‘Sea Of Green’ picks up with the mysterious being travelling on and finding the sea of green - “that’s actually a Beatles’ reference” laughs Jack, “you’ve got to put one in.” The track opens with a woozy intro that jams for a moment before settling into a bluesy groove. The guitars are a bit more subtle this time around, making way for Jack’s powerful vocals - that is, until the song bursts open with some burning guitar solos plus some cheeky percussion. “You could kind of put it as an Albert King psych rock song - that standard blues lick into a psych jam,” Jack explains. “I think we were listening to ‘Born Under A Bad Sign’ a little bit when we were writing this song. So we combined some traditional blues with super spacey sounds. And it’s got a NASA recording in it too.”

Up next is ‘I See A Man’ which takes off right where ‘Sea Of Green’ finishes. “That’s the being facing humans” says Jack. “Does he come in peace or not, we don’t know, although the humans are reacting so they’re both going full war with it.” The track opens with Cosmos at their most soulful, before things turn and they pound out a blown out blues. “Minimal guitars on it, real dirty blues, as dirty as I can get it without it being harsh,” Jack describes, “it’s real gritty and it’s got a bit of hair on it.”
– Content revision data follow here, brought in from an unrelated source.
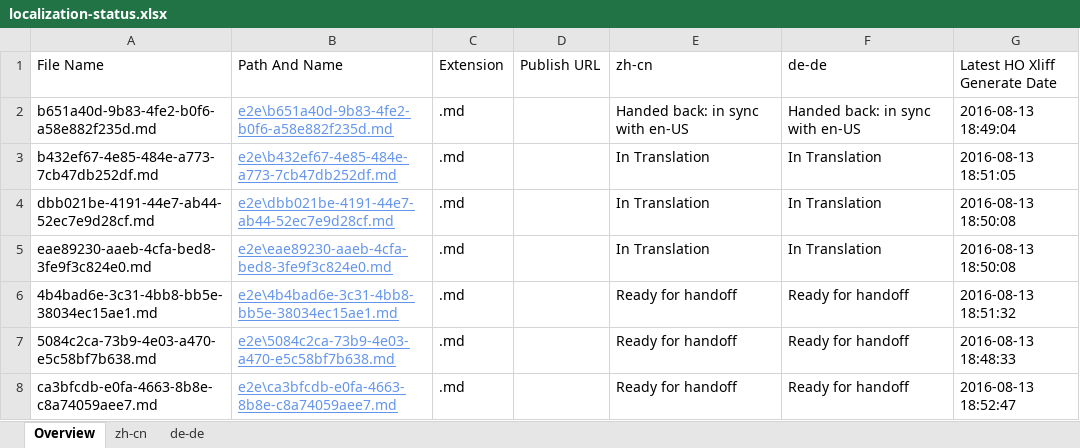
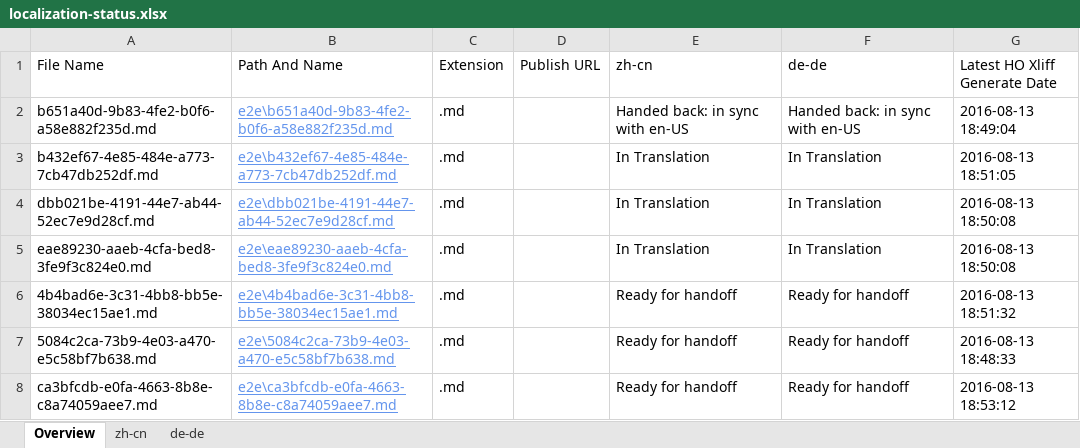
Before and after one commit to OpenLocalizationTestOrg/olhandback-e2e, an Excel workbook: ol-handback/OpenLocalizationTestOrg/oltest/ci/localization-status.xlsx, sheet Overview, drawn as a sheet; values as stored, in another font and other column widths than the file's, no borders; table styles not drawn; the diff names each change by its address in the sheet, - before the commit and + after, or states it on an @@ line.

Commit message:
Generate Report for Handoff

```diff
--- a/ol-handback/OpenLocalizationTestOrg/oltest/ci/localization-status.xlsx (sheet Overview)
+++ b/ol-handback/OpenLocalizationTestOrg/oltest/ci/localization-status.xlsx (sheet Overview)
-G8 (Latest HO Xliff Generate Date): 2016-08-13 18:52:47
+G8 (Latest HO Xliff Generate Date): 2016-08-13 18:53:12
```
Also changed, not shown: sheet zh-cn, sheet de-de.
Finally, to round out the album is ‘Remember The Day’, Coming Home’s powerful closer and first single, which sees Cosmos pushing themselves one bit further before the album is out while also hinting at what might come next. “It was probably the single because it’s a little bit disconnected from the rest of the album,” Jack explains, “probably more emotional in a sense and a bit more lyric driven. It’s also a bit separate from the rest of the concept - it’s just an argument between a male and female, asking the same questions and doubting the same things between each other. It can be in the perspective of a boy or a girl, which I like.” For a band that self-admittedly “doesn’t do riffs”, ‘Remember The Day’ might be the one exception, with a beefed-up guitar leading the charge as Jack howls the verses. However, things cool off at the chorus and makes for an intensely triumphant end to an impressive album.

Overall, Coming Home is a monstrous return for Cosmos. From the opening crackles of the introduction, all the way through to the final guitar wails of ‘Remember The Day’, it’s an incredibly tight and cohesive album that plays like a wild journey into their own sonic universe. The album is set to be released this Friday April 20th, and will be launched at Cherry Bar on Friday April 27th, with supports from The Black Heart Death Cult and Auntie Leo & The Backstabbers - a show Jack describes as a “spaghetti western psychfest.”

And then what next? “Straight back into the studio, smack another one out” says Jack. “With the next one, we’re going to push ourselves a lot harder, maybe do it a bit more carefully - we’re definitely aiming higher.” Regardless of their next move, it’s safe to say that with Coming Home, Cosmos are clearly hitting a peak and proving themselves as a force to be reckoned with.

Be sure to check out Coming Home when it releases this Friday April 20, and get down to Cherry Bar next week on the 27th of April to see Cosmos launch the album.